No. All the work is done in place so there is no need to board up your door opening and the jambs and trim can be done at the same time to match.
If that’s so, then what about security?
When the weatherstripping is removed the door can usually be closed and a deadbolt can be used at night even if the door is wet.
Do you have a crew that does the work?
No, I do it all myself and I’ll continue to do it myself as long as my body holds up! I may bring on a helper at some time but I’m such a perfectionist that anything that requires a high skill level will be done by me. There are so many opportunities for mistakes in every step I just can’t trust anyone I haven’t trained and I’m not training anyone right now.
Is it a messy process?
Yes! For me but not for you. I take all precautions to mask off all surrounding areas to keep the dust and smell to a minimum.
What are the steps to your process and how much time does it take?
5 Days is a Typical Timeline:
Day 1) Typically the first day I remove all the hardware and weatherstripping then mask the doors and surrounding areas and strip the old finish off with a chemical stripper.
Day 2) The door is sanded and repaired as necessary. The stain may or may not be applied then.
Day 3) The first two coats are sprayed on and the color is fine tuned.
Day 4) The following day (usually Thursday) the entire finished area is sanded fine and any other color issues are addressed and the final top coats are applied.
Day 5) The hardware is re-installed and the weatherstripping is put back in and all the masking paper etc. is removed.
Does your finish have that shiny varnished look?
I can adjust the sheen from high gloss to flat with all in between. Typically my finish is a low gloss satin. That’s the most attractive in my opinion.
Are you different than a painter?
Yes, in many ways. I have specialized in clear coatings for over 40 years. Painters don’t typically have the skillset for specialty coatings. Some do and understand the difference between interior and exterior finishes and what lasts under different circumstances like exposures etc. but most don’t.

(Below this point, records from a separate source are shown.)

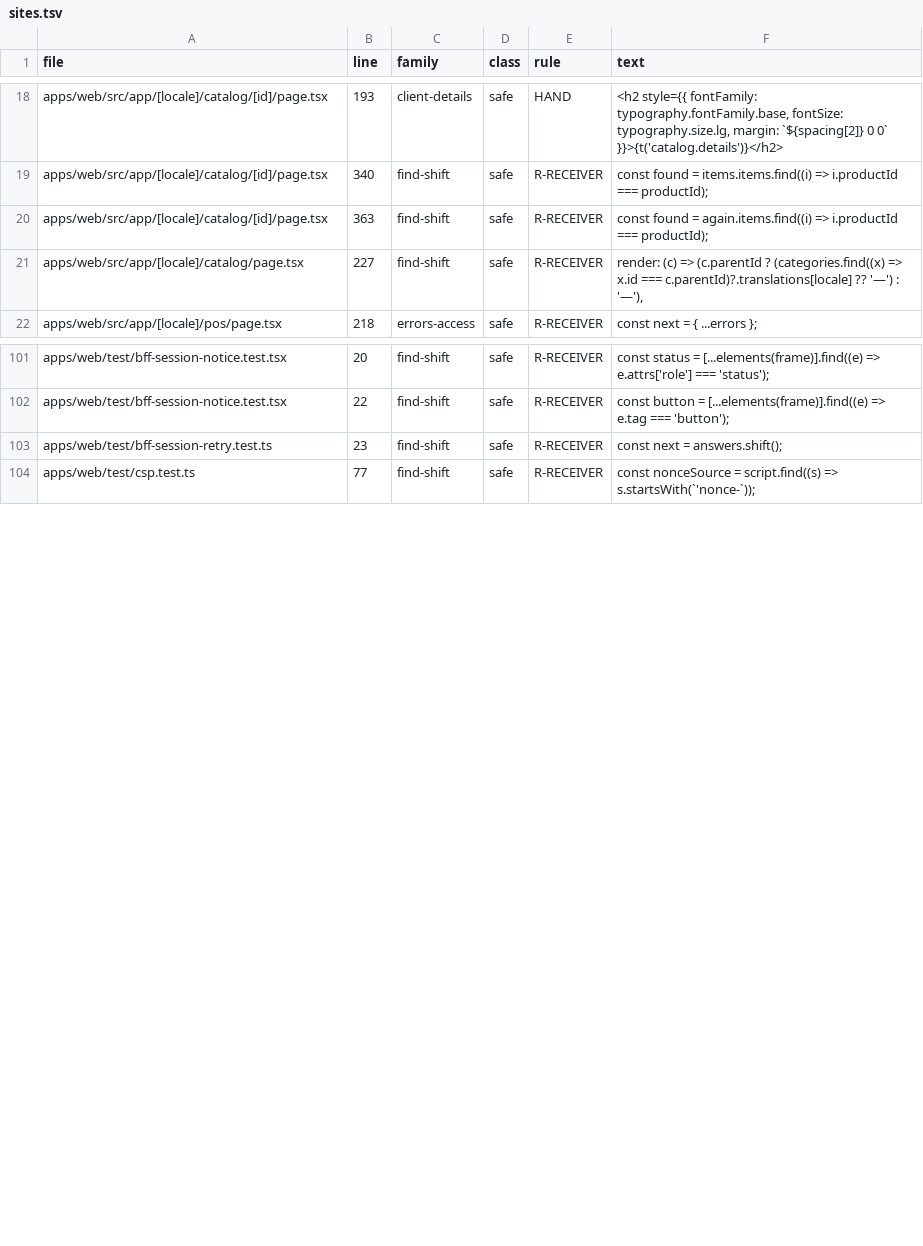
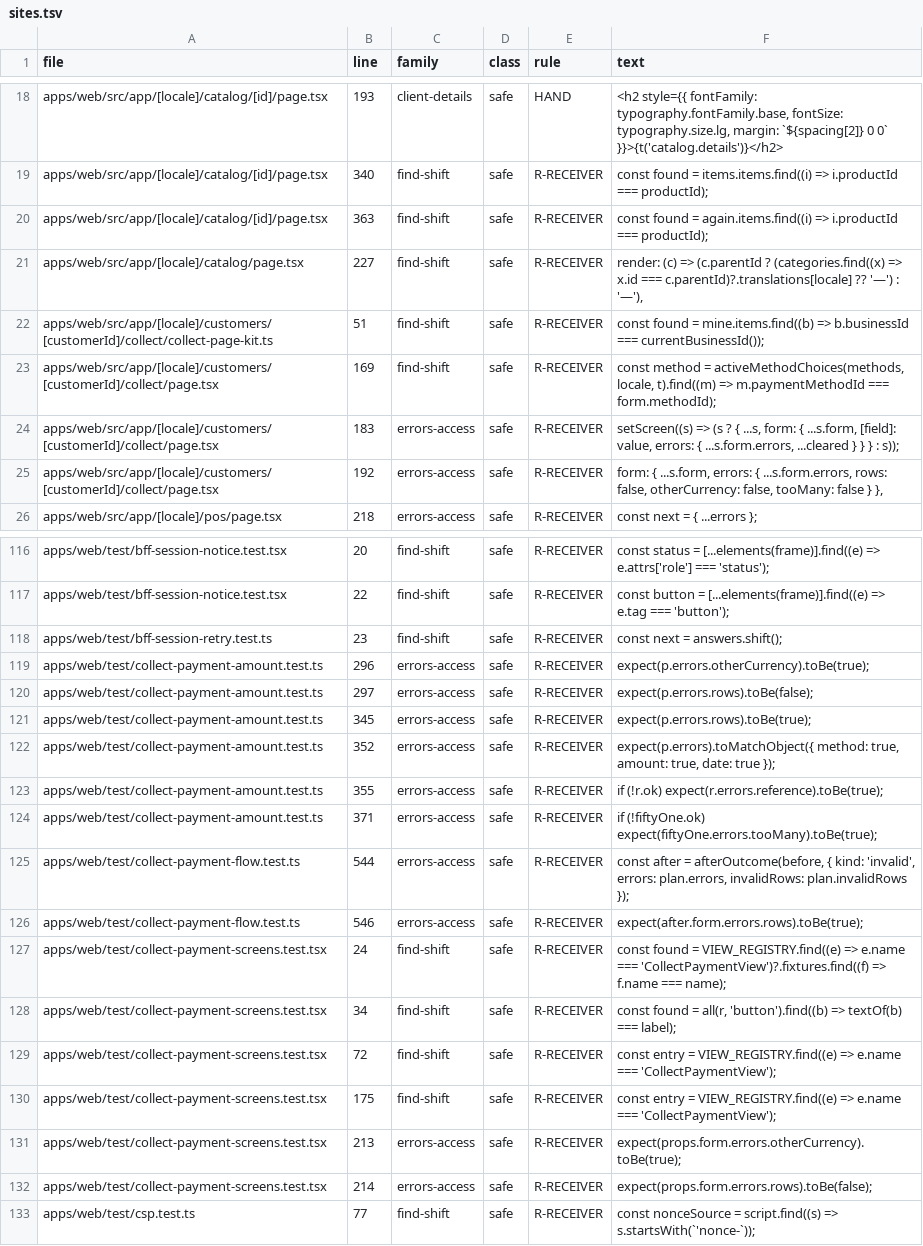
Before and after one commit to ashrafarabas96/daftar, a TSV file: scripts/zod-consumers/sites.tsv, drawn as a sheet; only a part is shown, gaps mark what is left out; the diff covers the shown part only.

```diff
--- a/scripts/zod-consumers/sites.tsv
+++ b/scripts/zod-consumers/sites.tsv
@@ -21,2 +21,6 @@ apps/web/src/app/[locale]/catalog/[id]/page.tsx	363	find-shift	safe	R-RECEIVER	c
 apps/web/src/app/[locale]/catalog/page.tsx	227	find-shift	safe	R-RECEIVER	render: (c) => (c.parentId ? (categories.find((x) => x.id === c.parentId)?.translations[locale] ?? '—') : '—'),
+apps/web/src/app/[locale]/customers/[customerId]/collect/collect-page-kit.ts	51	find-shift	safe	R-RECEIVER	const found = mine.items.find((b) => b.businessId === currentBusinessId());
+apps/web/src/app/[locale]/customers/[customerId]/collect/page.tsx	169	find-shift	safe	R-RECEIVER	const method = activeMethodChoices(methods, locale, t).find((m) => m.paymentMethodId === form.methodId);
+apps/web/src/app/[locale]/customers/[customerId]/collect/page.tsx	183	errors-access	safe	R-RECEIVER	setScreen((s) => (s ? { ...s, form: { ...s.form, [field]: value, errors: { ...s.form.errors, ...cleared } } } : s));
+apps/web/src/app/[locale]/customers/[customerId]/collect/page.tsx	192	errors-access	safe	R-RECEIVER	form: { ...s.form, errors: { ...s.form.errors, rows: false, otherCurrency: false, tooMany: false } },
 apps/web/src/app/[locale]/pos/page.tsx	218	errors-access	safe	R-RECEIVER	const next = { ...errors };
@@ -103,2 +118,16 @@ apps/web/test/bff-session-notice.test.tsx	22	find-shift	safe	R-RECEIVER	const bu
 apps/web/test/bff-session-retry.test.ts	23	find-shift	safe	R-RECEIVER	const next = answers.shift();
+apps/web/test/collect-payment-amount.test.ts	296	errors-access	safe	R-RECEIVER	expect(p.errors.otherCurrency).toBe(true);
+apps/web/test/collect-payment-amount.test.ts	297	errors-access	safe	R-RECEIVER	expect(p.errors.rows).toBe(false);
+apps/web/test/collect-payment-amount.test.ts	345	errors-access	safe	R-RECEIVER	expect(p.errors.rows).toBe(true);
+apps/web/test/collect-payment-amount.test.ts	352	errors-access	safe	R-RECEIVER	expect(p.errors).toMatchObject({ method: true, amount: true, date: true });
+apps/web/test/collect-payment-amount.test.ts	355	errors-access	safe	R-RECEIVER	if (!r.ok) expect(r.errors.reference).toBe(true);
+apps/web/test/collect-payment-amount.test.ts	371	errors-access	safe	R-RECEIVER	if (!fiftyOne.ok) expect(fiftyOne.errors.tooMany).toBe(true);
+apps/web/test/collect-payment-flow.test.ts	544	errors-access	safe	R-RECEIVER	const after = afterOutcome(before, { kind: 'invalid', errors: plan.errors, invalidRows: plan.invalidRows });
+apps/web/test/collect-payment-flow.test.ts	546	errors-access	safe	R-RECEIVER	expect(after.form.errors.rows).toBe(true);
+apps/web/test/collect-payment-screens.test.tsx	24	find-shift	safe	R-RECEIVER	const found = VIEW_REGISTRY.find((e) => e.name === 'CollectPaymentView')?.fixtures.find((f) => f.name === name);
+apps/web/test/collect-payment-screens.test.tsx	34	find-shift	safe	R-RECEIVER	const found = all(r, 'button').find((b) => textOf(b) === label);
+apps/web/test/collect-payment-screens.test.tsx	72	find-shift	safe	R-RECEIVER	const entry = VIEW_REGISTRY.find((e) => e.name === 'CollectPaymentView');
+apps/web/test/collect-payment-screens.test.tsx	175	find-shift	safe	R-RECEIVER	const entry = VIEW_REGISTRY.find((e) => e.name === 'CollectPaymentView');
+apps/web/test/collect-payment-screens.test.tsx	213	errors-access	safe	R-RECEIVER	expect(props.form.errors.otherCurrency).toBe(true);
+apps/web/test/collect-payment-screens.test.tsx	214	errors-access	safe	R-RECEIVER	expect(props.form.errors.rows).toBe(false);
 apps/web/test/csp.test.ts	77	find-shift	safe	R-RECEIVER	const nonceSource = script.find((s) => s.startsWith(`'nonce-`));
```
Also changed, not shown: 11 added rows elsewhere in this file, 1 other file.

Are my doors worth refinishing? Why not just get new doors?
I would say more than nine out of ten doors that I’ve done are absolutely worth it.
If the doors are finally at a place where they need to be refinished, chances are good that the doors were made well. Solid wood, no veneers and a good hardwood. I’m finding that most of the doors I’m seeing today are attractive but they are made up of different kinds of wood with a thin veneer over the entire door. This may or may not hold up as long as solid wood would. Also you don’t know what the finish is or how it will hold up over time. Many people are going for fiberglass. In my opinion, I would rather have a painted door than a fake wood grain looking door. There’s no substitute for real wood. Solid wood, well maintained can potentially last hundreds of years.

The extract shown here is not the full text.